Task requirements: Select all lines holding the word "background" from the entries that follow.

■ ■ ■ ■ ■

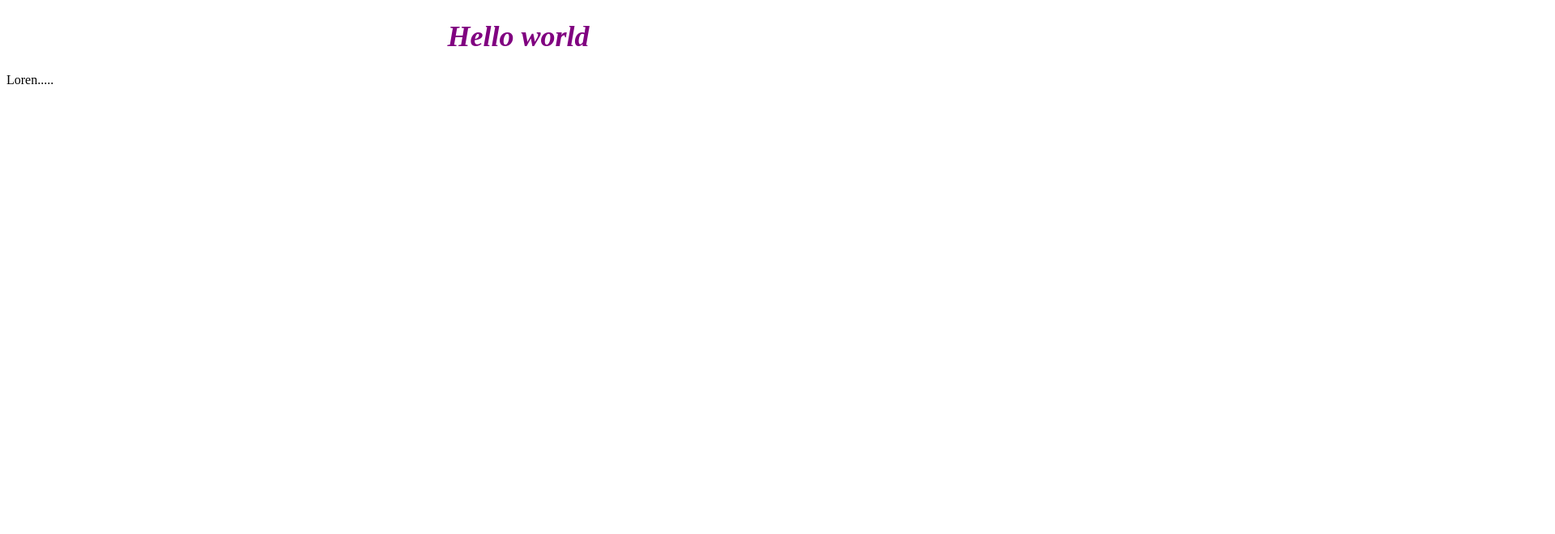
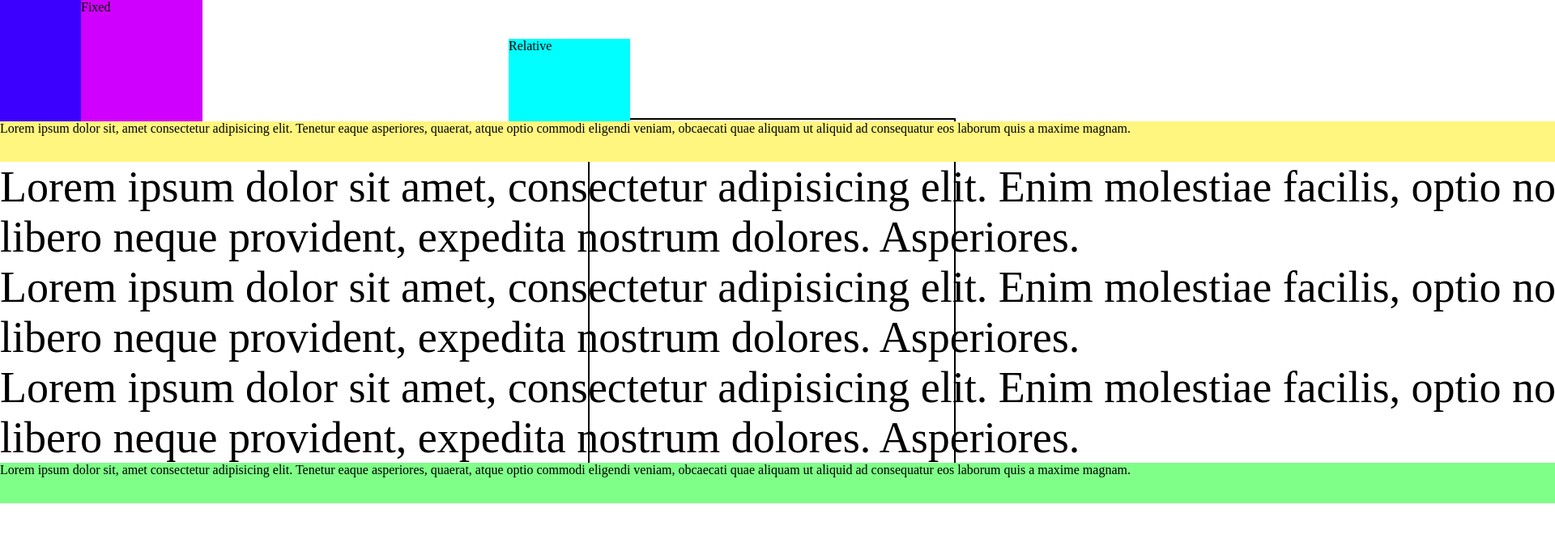
Before and after one commit to ShevchenkoOl/PRO-21, a plain HTML site: page lession5/index.html in a window 1280 px wide. Shown: the top 660 px of the page at 81% size, 1920 px wide, since content can reach past the window. Drawn offline with Linux system fonts and the light colour scheme.

Commit message:
modified lession 5

```diff
--- a/lession5/index.html
+++ b/lession5/index.html
@@ -7,7 +7,18 @@
     <link rel="stylesheet" href="style.css">
 </head>
 <body>
-    <h1>Hello world</h1>
-    <p>Loren.....</p>
+   <div class="parent">
+        <div class="box-relative">Relative</div>
+   </div>
+   <!-- <div class="box-relative">Relative</div> -->
+   <!-- <div class="box"></div> -->
+    <div class="box-fixed">Fixed</div>
+    <div class="box"></div>
+    <p class="box-sticky">Lorem ipsum dolor sit, amet consectetur adipisicing elit. Tenetur eaque asperiores, quaerat, atque optio commodi eligendi veniam, obcaecati quae aliquam ut aliquid ad consequatur eos laborum quis a maxime magnam.</p>
+    <div class="box3">Lorem ipsum dolor sit amet, consectetur adipisicing elit. Enim molestiae facilis, optio nobis dolorem quidem rerum porro saepe numquam possimus praesentium assumenda, ipsam libero neque provident, expedita nostrum dolores. Asperiores.</div>
+    <div class="box3">Lorem ipsum dolor sit amet, consectetur adipisicing elit. Enim molestiae facilis, optio nobis dolorem quidem rerum porro saepe numquam possimus praesentium assumenda, ipsam libero neque provident, expedita nostrum dolores. Asperiores.</div>
+    <div class="box3">Lorem ipsum dolor sit amet, consectetur adipisicing elit. Enim molestiae facilis, optio nobis dolorem quidem rerum porro saepe numquam possimus praesentium assumenda, ipsam libero neque provident, expedita nostrum dolores. Asperiores.</div>
+     <p class="box-sticky2">Lorem ipsum dolor sit, amet consectetur adipisicing elit. Tenetur eaque asperiores, quaerat, atque optio commodi eligendi veniam, obcaecati quae aliquam ut aliquid ad consequatur eos laborum quis a maxime magnam.</p>
+    <div class="box2"></div>
 </body>
 </html>
--- a/lession5/style.css
+++ b/lession5/style.css
@@ -1,6 +1,76 @@
-h1{
-    font-size: 36px;
-    color: purple;
-    font-style: italic;
-    text-align: center;
+*{
+    margin: 0;
 }
+.box-relative{
+    width: 150px;
+    height: 150px;
+    background-color: aqua;
+
+    position: relative;
+    /* top: 100px; */
+    /* left: 500px; */
+    right: 100px;
+    bottom: 100px;
+
+}
+
+.box{
+    width: 150px;
+    height: 150px;
+    background-color: rgb(60, 0, 255);
+
+    /* position: relative; */
+    z-index: 100;
+}
+
+.parent{
+    position: absolute;
+    width: 450px;
+    height: 450px;
+    border: 2px solid black;
+
+    bottom: 200px;
+    right: 100px;
+}
+
+body{
+    height: 2000px;
+    width: 4000px;
+}
+
+.box-fixed{
+    width: 150px;
+    height: 150px;
+    background-color: rgb(208, 0, 255);
+
+    position: fixed;
+    top: 0;
+    left: 100px;
+
+    z-index: 1000;
+}
+
+.box-sticky{
+    background-color: rgb(255, 246, 127);
+    height: 50px;
+
+    position: sticky;
+    top: 0;
+    /* z-index: 100; */
+}
+
+.box2{
+    height: 2000px;
+}
+
+.box-sticky2{
+    background-color: rgb(127, 255, 136);
+    height: 50px;
+
+    position: sticky;
+    top: 50px;
+}
+
+.box3{
+    font-size: 54px;
+}
```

■ ■ ■ ■ ■

Your response:
+    background-color: aqua;
+    background-color: rgb(60, 0, 255);
+    background-color: rgb(208, 0, 255);
+    background-color: rgb(255, 246, 127);
+    background-color: rgb(127, 255, 136);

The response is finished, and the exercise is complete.